## ABOUT THIS TASK
An exact copy of every record, with no pictures, please.
[[ MATERIAL FOR THIS TASK, beginning ]]
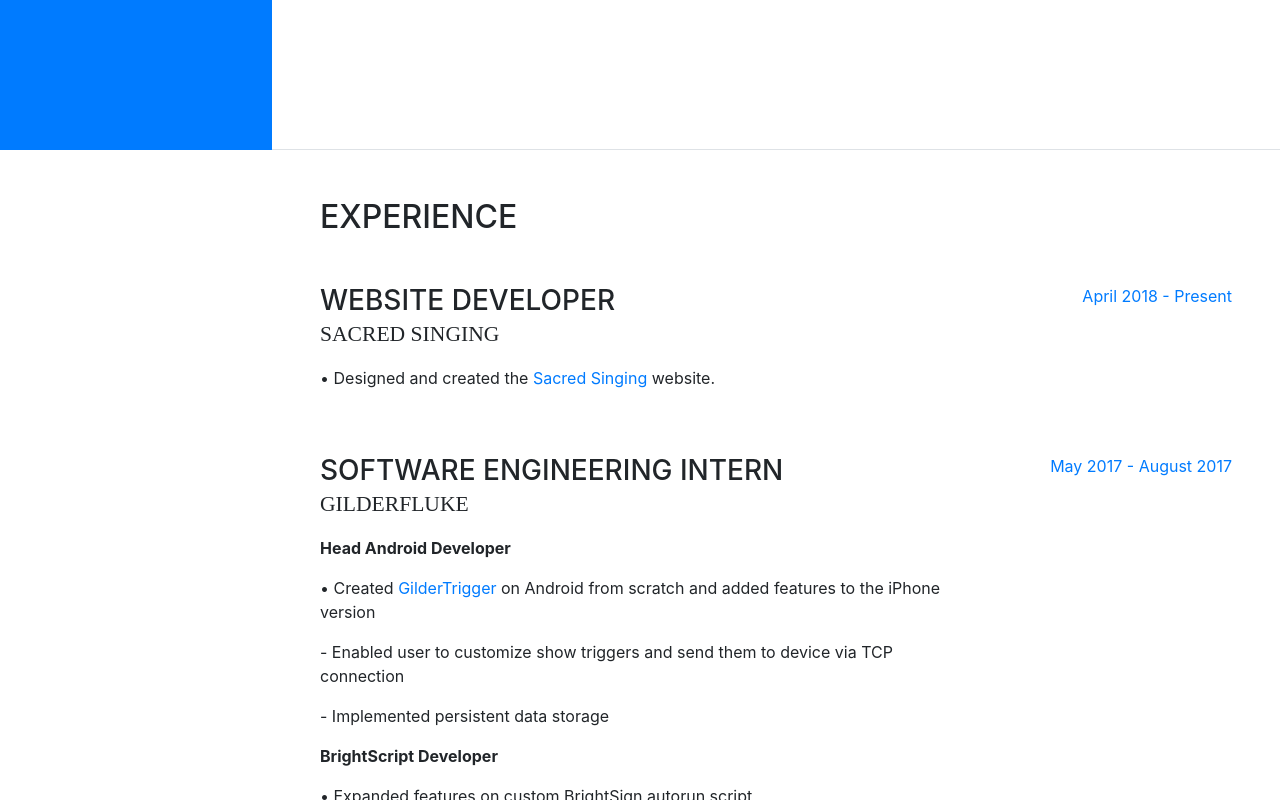
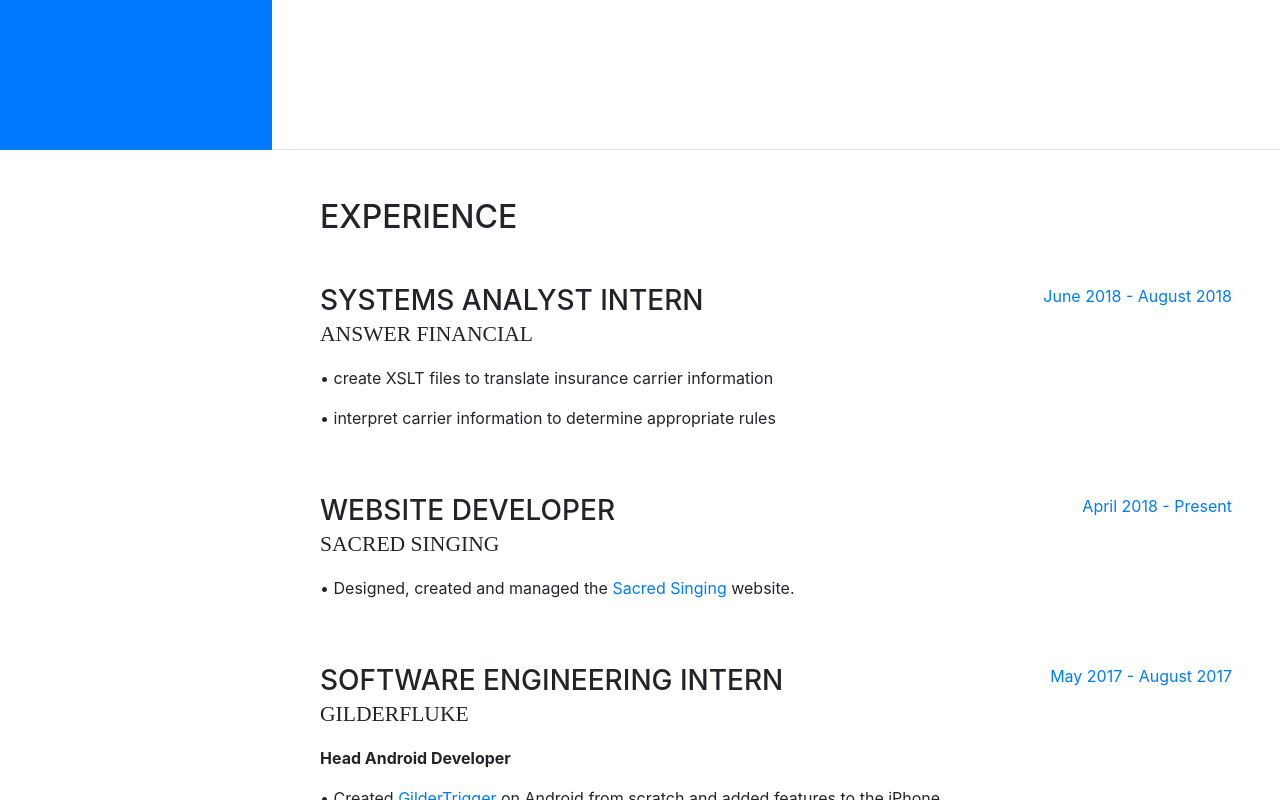
Before and after one commit to klaue/klaue.github.io, a website with bundled scripts: page index.html in a window 1280 px wide. Shown: the part 650-1450 px from the top of the page. Built offline with nearby package versions, Linux system fonts and the light colour scheme; a web font is replaced by a local one.

Commit message:
with answer financial

```diff
--- a/index.html
+++ b/index.html
@@ -75,7 +75,7 @@
             <a href="tel:1-818-970-7235"> 1-818-970-7235</a> |
             <a href="mailto:klaue@berkeley.edu">klaue@berkeley.edu</a>
           </div>
-          <p class="mb-5">I am experienced in phone and web application development.  I am currently a student at Pasadena City College and Glendale City College, but I will be returning to UC Berkeley in August 2018.  Please enjoy my website!</p>
+          <p class="mb-5">I am experienced in phone and web application development.  I am currently a student at Pasadena City College and Glendale City College, but I will be returning to UC Berkeley in August 2019.  Please enjoy my website!</p>
           <ul class="list-inline list-social-icons mb-0">
             <li class="list-inline-item">
               <a href="https://www.facebook.com/kristina.laue">
@@ -109,12 +109,23 @@
         <div class="my-auto">
           <h2 class="mb-5">Experience</h2>
 
+ <div class="resume-item d-flex flex-column flex-md-row mb-5">
+            <div class="resume-content mr-auto">
+              <h3 class="mb-0">Systems Analyst Intern</h3>
+              <div class="subheading mb-3">Answer Financial</div>
+<p>• create XSLT files to translate insurance carrier information </p>
+<p>• interpret carrier information to determine appropriate rules </p>
+            </div>
+            <div class="resume-date text-md-right">
+              <span class="text-primary">June 2018 - August 2018</span>
+            </div>
+          </div>
              <div class="resume-item d-flex flex-column flex-md-row mb-5">
             <div class="resume-content mr-auto">
               <h3 class="mb-0">Website Developer</h3>
               <div class="subheading mb-3">Sacred Singing</div>
               <p>
-              • Designed and created the <a href="http://sacredsinging.com/"> Sacred Singing</a> website.
+              • Designed, created and managed the <a href="http://sacredsinging.com/"> Sacred Singing</a> website.
             </p>
 
             </div>
@@ -129,11 +140,11 @@
               <div class="subheading mb-3">Gilderfluke</div>
               <p> <b>Head Android Developer</b> <p>
               • Created <a href="https://play.google.com/store/apps/details?id=gilderfluke.gildertrigger&hl=en"> GilderTrigger</a> on Android from scratch and added features to the iPhone version <p>
-                  - Enabled user to customize show triggers and send them to device via TCP connection <p>
-                  - Implemented persistent data storage <p>
+                  &nbsp;&nbsp;&nbsp;&nbsp;- Enabled user to customize show triggers and send them to device via TCP connection <p>
+                  &nbsp;&nbsp;&nbsp;&nbsp;- Implemented persistent data storage <p>
               <b>BrightScript Developer</b> <p>
               • Expanded features on custom BrightSign autorun script<p>
-                  - Code is currently at the California Science Center</p>
+                 &nbsp;&nbsp;&nbsp;&nbsp; - Code is currently at the California Science Center</p>
             </div>
             <div class="resume-date text-md-right">
               <span class="text-primary">May 2017 - August 2017</span>
```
[[ MATERIAL FOR THIS TASK, end ]]
## EXERCISE RESULT
Before and after one commit to klaue/klaue.github.io, a website with bundled scripts: page index.html in a window 1280 px wide. Shown: the part 650-1450 px from the top of the page. Built offline with nearby package versions, Linux system fonts and the light colour scheme; a web font is replaced by a local one.

Commit message:
with answer financial

```diff
--- a/index.html
+++ b/index.html
@@ -75,7 +75,7 @@
             <a href="tel:1-818-970-7235"> 1-818-970-7235</a> |
             <a href="mailto:klaue@berkeley.edu">klaue@berkeley.edu</a>
           </div>
-          <p class="mb-5">I am experienced in phone and web application development.  I am currently a student at Pasadena City College and Glendale City College, but I will be returning to UC Berkeley in August 2018.  Please enjoy my website!</p>
+          <p class="mb-5">I am experienced in phone and web application development.  I am currently a student at Pasadena City College and Glendale City College, but I will be returning to UC Berkeley in August 2019.  Please enjoy my website!</p>
           <ul class="list-inline list-social-icons mb-0">
             <li class="list-inline-item">
               <a href="https://www.facebook.com/kristina.laue">
@@ -109,12 +109,23 @@
         <div class="my-auto">
           <h2 class="mb-5">Experience</h2>
 
+ <div class="resume-item d-flex flex-column flex-md-row mb-5">
+            <div class="resume-content mr-auto">
+              <h3 class="mb-0">Systems Analyst Intern</h3>
+              <div class="subheading mb-3">Answer Financial</div>
+<p>• create XSLT files to translate insurance carrier information </p>
+<p>• interpret carrier information to determine appropriate rules </p>
+            </div>
+            <div class="resume-date text-md-right">
+              <span class="text-primary">June 2018 - August 2018</span>
+            </div>
+          </div>
              <div class="resume-item d-flex flex-column flex-md-row mb-5">
             <div class="resume-content mr-auto">
               <h3 class="mb-0">Website Developer</h3>
               <div class="subheading mb-3">Sacred Singing</div>
               <p>
-              • Designed and created the <a href="http://sacredsinging.com/"> Sacred Singing</a> website.
+              • Designed, created and managed the <a href="http://sacredsinging.com/"> Sacred Singing</a> website.
             </p>
 
             </div>
@@ -129,11 +140,11 @@
               <div class="subheading mb-3">Gilderfluke</div>
               <p> <b>Head Android Developer</b> <p>
               • Created <a href="https://play.google.com/store/apps/details?id=gilderfluke.gildertrigger&hl=en"> GilderTrigger</a> on Android from scratch and added features to the iPhone version <p>
-                  - Enabled user to customize show triggers and send them to device via TCP connection <p>
-                  - Implemented persistent data storage <p>
+                  &nbsp;&nbsp;&nbsp;&nbsp;- Enabled user to customize show triggers and send them to device via TCP connection <p>
+                  &nbsp;&nbsp;&nbsp;&nbsp;- Implemented persistent data storage <p>
               <b>BrightScript Developer</b> <p>
               • Expanded features on custom BrightSign autorun script<p>
-                  - Code is currently at the California Science Center</p>
+                 &nbsp;&nbsp;&nbsp;&nbsp; - Code is currently at the California Science Center</p>
             </div>
             <div class="resume-date text-md-right">
               <span class="text-primary">May 2017 - August 2017</span>
```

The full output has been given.